Content revision data:

+===+

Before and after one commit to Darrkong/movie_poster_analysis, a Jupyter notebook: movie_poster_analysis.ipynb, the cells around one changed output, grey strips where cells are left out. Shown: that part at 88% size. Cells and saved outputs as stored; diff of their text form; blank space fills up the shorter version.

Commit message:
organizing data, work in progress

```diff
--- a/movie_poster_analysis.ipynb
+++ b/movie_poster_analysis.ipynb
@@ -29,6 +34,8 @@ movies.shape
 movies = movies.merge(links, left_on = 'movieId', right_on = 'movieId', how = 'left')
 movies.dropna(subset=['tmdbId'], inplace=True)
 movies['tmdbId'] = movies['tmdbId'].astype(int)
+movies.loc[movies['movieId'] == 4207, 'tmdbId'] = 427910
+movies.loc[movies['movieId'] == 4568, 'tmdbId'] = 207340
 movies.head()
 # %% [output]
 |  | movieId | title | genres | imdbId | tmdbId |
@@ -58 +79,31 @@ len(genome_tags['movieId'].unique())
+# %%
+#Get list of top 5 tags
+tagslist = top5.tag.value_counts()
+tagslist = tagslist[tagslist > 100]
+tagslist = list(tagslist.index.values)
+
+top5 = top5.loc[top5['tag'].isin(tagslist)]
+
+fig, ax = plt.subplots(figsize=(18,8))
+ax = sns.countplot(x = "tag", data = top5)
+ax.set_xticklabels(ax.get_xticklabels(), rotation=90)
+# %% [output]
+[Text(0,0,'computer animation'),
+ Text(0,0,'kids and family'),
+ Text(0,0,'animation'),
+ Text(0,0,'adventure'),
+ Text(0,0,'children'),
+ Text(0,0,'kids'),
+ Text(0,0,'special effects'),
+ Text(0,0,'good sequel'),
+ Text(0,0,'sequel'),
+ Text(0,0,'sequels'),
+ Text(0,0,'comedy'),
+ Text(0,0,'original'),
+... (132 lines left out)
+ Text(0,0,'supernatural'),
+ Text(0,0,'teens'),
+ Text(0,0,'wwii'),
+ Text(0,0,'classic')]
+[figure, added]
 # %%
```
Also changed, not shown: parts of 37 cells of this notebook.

+===+

DIRECTIONS: Please quote the records above exactly, without skipping a line.

REPLY:
Before and after one commit to Darrkong/movie_poster_analysis, a Jupyter notebook: movie_poster_analysis.ipynb, the cells around one changed output, grey strips where cells are left out. Shown: that part at 88% size. Cells and saved outputs as stored; diff of their text form; blank space fills up the shorter version.

Commit message:
organizing data, work in progress

```diff
--- a/movie_poster_analysis.ipynb
+++ b/movie_poster_analysis.ipynb
@@ -29,6 +34,8 @@ movies.shape
 movies = movies.merge(links, left_on = 'movieId', right_on = 'movieId', how = 'left')
 movies.dropna(subset=['tmdbId'], inplace=True)
 movies['tmdbId'] = movies['tmdbId'].astype(int)
+movies.loc[movies['movieId'] == 4207, 'tmdbId'] = 427910
+movies.loc[movies['movieId'] == 4568, 'tmdbId'] = 207340
 movies.head()
 # %% [output]
 |  | movieId | title | genres | imdbId | tmdbId |
@@ -58 +79,31 @@ len(genome_tags['movieId'].unique())
+# %%
+#Get list of top 5 tags
+tagslist = top5.tag.value_counts()
+tagslist = tagslist[tagslist > 100]
+tagslist = list(tagslist.index.values)
+
+top5 = top5.loc[top5['tag'].isin(tagslist)]
+
+fig, ax = plt.subplots(figsize=(18,8))
+ax = sns.countplot(x = "tag", data = top5)
+ax.set_xticklabels(ax.get_xticklabels(), rotation=90)
+# %% [output]
+[Text(0,0,'computer animation'),
+ Text(0,0,'kids and family'),
+ Text(0,0,'animation'),
+ Text(0,0,'adventure'),
+ Text(0,0,'children'),
+ Text(0,0,'kids'),
+ Text(0,0,'special effects'),
+ Text(0,0,'good sequel'),
+ Text(0,0,'sequel'),
+ Text(0,0,'sequels'),
+ Text(0,0,'comedy'),
+ Text(0,0,'original'),
+... (132 lines left out)
+ Text(0,0,'supernatural'),
+ Text(0,0,'teens'),
+ Text(0,0,'wwii'),
+ Text(0,0,'classic')]
+[figure, added]
 # %%
```
Also changed, not shown: parts of 37 cells of this notebook.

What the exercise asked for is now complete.